- **What the task requires**:
Count the lines below containing "function". Number only.

- **Data for the task**:
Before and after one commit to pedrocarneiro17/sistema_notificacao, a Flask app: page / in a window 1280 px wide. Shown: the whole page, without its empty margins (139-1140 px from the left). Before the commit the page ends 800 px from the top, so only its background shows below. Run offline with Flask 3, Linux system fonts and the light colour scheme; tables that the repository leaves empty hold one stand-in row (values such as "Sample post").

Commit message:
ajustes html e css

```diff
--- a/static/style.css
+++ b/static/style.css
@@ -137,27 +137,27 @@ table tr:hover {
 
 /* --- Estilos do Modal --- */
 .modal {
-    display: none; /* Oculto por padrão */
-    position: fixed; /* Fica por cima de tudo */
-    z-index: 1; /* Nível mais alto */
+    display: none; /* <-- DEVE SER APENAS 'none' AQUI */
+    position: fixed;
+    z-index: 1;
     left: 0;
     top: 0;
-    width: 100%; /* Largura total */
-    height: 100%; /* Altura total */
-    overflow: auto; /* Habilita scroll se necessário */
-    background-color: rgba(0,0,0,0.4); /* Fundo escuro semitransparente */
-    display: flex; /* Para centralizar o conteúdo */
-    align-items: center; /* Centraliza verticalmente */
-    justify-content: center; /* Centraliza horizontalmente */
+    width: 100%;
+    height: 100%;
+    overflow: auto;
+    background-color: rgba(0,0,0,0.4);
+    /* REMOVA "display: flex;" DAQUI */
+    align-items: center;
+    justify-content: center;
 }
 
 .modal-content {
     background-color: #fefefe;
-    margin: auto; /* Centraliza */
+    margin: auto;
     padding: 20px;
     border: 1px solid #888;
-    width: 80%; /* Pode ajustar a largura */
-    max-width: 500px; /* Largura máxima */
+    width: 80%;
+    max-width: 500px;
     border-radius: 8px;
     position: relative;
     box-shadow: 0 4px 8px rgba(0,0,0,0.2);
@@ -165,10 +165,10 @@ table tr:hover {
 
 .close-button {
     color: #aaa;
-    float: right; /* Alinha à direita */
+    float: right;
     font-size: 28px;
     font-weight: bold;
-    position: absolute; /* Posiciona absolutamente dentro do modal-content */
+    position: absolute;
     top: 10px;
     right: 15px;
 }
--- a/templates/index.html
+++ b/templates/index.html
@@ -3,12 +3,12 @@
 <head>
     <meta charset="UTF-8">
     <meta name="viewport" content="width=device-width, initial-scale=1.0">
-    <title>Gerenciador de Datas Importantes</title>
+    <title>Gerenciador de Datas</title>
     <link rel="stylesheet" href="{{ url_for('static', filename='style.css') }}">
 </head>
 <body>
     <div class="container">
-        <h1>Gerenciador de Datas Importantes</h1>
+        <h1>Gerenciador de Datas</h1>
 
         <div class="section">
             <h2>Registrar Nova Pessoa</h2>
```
* * *
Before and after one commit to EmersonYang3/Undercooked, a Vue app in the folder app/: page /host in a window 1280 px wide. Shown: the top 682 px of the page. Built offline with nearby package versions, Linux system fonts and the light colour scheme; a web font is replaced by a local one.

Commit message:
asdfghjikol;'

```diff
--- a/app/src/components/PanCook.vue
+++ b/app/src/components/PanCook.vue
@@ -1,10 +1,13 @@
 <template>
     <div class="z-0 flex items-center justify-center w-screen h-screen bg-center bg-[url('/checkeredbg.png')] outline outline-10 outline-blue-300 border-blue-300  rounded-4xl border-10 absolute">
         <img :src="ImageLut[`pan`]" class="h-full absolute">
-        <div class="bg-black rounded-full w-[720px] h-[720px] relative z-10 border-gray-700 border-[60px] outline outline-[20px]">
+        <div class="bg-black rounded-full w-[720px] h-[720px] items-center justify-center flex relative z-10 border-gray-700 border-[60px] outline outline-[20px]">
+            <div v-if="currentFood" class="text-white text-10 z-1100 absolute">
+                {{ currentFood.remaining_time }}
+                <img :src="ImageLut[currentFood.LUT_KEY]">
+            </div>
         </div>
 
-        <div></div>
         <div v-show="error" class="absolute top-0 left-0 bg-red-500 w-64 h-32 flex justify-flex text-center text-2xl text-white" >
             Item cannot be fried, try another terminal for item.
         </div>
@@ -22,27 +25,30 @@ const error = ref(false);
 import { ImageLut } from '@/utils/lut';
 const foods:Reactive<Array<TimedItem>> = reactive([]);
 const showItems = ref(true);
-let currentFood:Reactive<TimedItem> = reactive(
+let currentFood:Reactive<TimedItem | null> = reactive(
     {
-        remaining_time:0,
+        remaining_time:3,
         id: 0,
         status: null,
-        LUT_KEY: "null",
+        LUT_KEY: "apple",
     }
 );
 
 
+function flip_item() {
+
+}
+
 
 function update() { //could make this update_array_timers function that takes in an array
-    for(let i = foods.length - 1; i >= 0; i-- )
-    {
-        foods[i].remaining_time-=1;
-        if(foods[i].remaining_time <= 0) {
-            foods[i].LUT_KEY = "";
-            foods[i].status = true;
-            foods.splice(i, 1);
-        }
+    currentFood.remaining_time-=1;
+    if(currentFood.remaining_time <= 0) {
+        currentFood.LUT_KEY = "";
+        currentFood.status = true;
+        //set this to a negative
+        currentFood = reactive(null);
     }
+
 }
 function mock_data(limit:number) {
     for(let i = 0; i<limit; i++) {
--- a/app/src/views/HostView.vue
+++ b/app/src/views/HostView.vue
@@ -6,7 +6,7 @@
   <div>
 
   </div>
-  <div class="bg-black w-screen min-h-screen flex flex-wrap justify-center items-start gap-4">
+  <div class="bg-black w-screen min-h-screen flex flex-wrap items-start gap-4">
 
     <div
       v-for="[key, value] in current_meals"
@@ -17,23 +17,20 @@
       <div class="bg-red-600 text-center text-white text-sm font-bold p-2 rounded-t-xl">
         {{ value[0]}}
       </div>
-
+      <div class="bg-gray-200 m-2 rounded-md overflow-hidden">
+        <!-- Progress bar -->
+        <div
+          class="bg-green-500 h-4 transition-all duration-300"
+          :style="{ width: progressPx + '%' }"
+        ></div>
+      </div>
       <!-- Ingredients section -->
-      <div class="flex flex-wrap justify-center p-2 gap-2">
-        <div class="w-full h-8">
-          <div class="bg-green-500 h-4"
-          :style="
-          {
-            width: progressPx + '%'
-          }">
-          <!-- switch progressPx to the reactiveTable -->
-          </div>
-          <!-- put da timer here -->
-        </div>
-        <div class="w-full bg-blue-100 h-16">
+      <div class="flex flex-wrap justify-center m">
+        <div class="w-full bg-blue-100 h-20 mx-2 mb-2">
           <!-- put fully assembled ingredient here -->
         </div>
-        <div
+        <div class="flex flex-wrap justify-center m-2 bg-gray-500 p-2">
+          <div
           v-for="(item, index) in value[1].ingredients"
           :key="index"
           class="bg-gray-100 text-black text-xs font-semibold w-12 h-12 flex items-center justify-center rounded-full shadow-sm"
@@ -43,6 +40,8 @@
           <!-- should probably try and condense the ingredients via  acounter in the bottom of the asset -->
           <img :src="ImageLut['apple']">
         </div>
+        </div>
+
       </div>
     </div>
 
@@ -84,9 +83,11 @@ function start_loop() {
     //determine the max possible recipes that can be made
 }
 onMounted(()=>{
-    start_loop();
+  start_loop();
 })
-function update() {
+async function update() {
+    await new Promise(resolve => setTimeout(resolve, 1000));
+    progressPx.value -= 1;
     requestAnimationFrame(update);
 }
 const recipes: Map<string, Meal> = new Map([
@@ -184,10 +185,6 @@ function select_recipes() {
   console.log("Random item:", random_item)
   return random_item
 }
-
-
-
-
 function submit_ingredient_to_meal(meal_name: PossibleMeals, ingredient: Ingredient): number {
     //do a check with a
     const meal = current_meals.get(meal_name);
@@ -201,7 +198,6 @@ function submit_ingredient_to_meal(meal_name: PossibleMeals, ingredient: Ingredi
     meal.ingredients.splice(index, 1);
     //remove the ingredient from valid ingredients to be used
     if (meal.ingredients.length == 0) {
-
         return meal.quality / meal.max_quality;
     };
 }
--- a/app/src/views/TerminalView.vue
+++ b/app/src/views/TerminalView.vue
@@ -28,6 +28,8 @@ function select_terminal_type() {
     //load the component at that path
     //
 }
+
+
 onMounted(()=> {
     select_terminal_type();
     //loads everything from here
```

- **Answer space**:
10